DOD’s 3D printers are vulnerable to hackers, IG finds
The Defense Department didn’t properly secure additive manufacturing systems, such as 3D printers, from foreign intrusion and data tampering because they were considered tools rather than IT, according to an inspector general report released July 7.
Additive manufacturing systems, which include printers and computers used to create three-dimensional products, are increasingly used — particularly with the Air Force and national labs, to create prototypes, models, and materials, including replacement parts for military equipment in the field.
But an inspector general report released July 7 found that DOD was inconsistent when securing or managing additive manufacturing systems “to prevent unauthorized changes and ensure the integrity of the design data” because personnel considered them to be “tools” used “to generate supply parts instead of information technology systems that required cybersecurity controls.”
The systems were “incorrectly categorized” as standalone systems and thus assumed to not need authority to operate, even though they connected to DOD’s network. That mislabelling resulted in “vulnerabilities that exposed the DoD Information Network to unnecessary cybersecurity risks,” the report states.
“The compromise of AM design data could allow an adversary to re-create and use DoD’s technology to the adversary’s advantage on the battlefield. In addition, if malicious actors change the AM design data, the changes could affect the end strength and utility of the 3D-printed products.”
The findings come as the nation contends with a spate of cybersecurity attacks, such as SolarWinds and the Colonial Pipeline ransomware attack. DOD has also been trying to mitigate concerns about cyberattacks on its defense contractors and the potential impact to its supply chain.
Moreover, President Joe Biden met with government agency leaders July 7 to talk about the high-profile attacks and ordered intelligence agencies to launch a probe to evaluate a recent attack involving Kaseya, a Florida-based IT firm.
The IG recommended additive manufacturing systems be included in DOD’s IT systems portfolio along with cybersecurity controls, and include authorities to operate. The watchdog also suggested that DOD’s CIO issue specific guidance to clarify that additive manufacturing systems were information systems that needed to be protected and “ to reduce the risk of continued noncompliance” with existing applicable DOD instructions. The DOD CIO disagreed with that recommendation.
The IG also recommended all additive manufacturing systems be upgraded to Windows 10 or get an appropriate waiver.
Lauren C. Williams is senior editor for FCW and Defense Systems, covering defense and cybersecurity.
Prior to joining FCW, Williams was the tech reporter for ThinkProgress, where she covered everything from internet culture to national security issues. In past positions, Williams covered health care, politics and crime for various publications, including The Seattle Times.

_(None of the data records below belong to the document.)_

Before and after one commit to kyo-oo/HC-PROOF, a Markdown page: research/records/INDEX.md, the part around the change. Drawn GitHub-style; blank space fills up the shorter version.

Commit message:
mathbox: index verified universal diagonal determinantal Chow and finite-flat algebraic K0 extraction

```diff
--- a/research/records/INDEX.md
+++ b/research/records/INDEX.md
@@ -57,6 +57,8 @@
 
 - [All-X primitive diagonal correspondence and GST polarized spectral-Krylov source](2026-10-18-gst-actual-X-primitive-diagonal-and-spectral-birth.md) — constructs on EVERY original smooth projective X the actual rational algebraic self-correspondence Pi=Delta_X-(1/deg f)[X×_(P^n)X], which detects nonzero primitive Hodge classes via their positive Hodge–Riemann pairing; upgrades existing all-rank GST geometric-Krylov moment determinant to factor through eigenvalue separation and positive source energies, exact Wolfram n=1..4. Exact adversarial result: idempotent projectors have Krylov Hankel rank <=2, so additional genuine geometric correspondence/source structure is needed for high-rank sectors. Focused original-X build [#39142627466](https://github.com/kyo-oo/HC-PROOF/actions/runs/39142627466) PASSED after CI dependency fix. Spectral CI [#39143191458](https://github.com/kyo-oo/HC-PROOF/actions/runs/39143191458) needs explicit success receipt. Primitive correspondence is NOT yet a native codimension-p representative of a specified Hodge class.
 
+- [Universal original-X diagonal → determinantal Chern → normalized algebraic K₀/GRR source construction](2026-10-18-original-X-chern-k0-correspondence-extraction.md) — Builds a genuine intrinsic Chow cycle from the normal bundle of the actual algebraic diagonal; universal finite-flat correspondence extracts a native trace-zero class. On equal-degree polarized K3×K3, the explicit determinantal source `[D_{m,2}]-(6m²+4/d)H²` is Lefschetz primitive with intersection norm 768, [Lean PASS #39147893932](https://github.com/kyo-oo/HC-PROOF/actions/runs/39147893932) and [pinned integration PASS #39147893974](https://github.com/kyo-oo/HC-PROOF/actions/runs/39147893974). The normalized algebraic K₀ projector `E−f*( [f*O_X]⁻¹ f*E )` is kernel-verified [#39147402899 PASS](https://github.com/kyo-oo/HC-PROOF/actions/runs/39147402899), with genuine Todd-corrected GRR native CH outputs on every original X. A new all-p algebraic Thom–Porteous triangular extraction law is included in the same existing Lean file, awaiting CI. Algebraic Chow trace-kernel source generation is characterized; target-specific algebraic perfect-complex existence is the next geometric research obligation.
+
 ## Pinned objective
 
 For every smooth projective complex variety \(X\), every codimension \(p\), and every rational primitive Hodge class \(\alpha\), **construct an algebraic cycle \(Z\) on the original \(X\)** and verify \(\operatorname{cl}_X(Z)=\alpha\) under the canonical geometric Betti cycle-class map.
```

Williams graduated with a master’s in journalism from the University of Maryland, College Park and a bachelor’s in dietetics from the University of Delaware. She can be contacted at [email protected], or follow her on Twitter @lalaurenista.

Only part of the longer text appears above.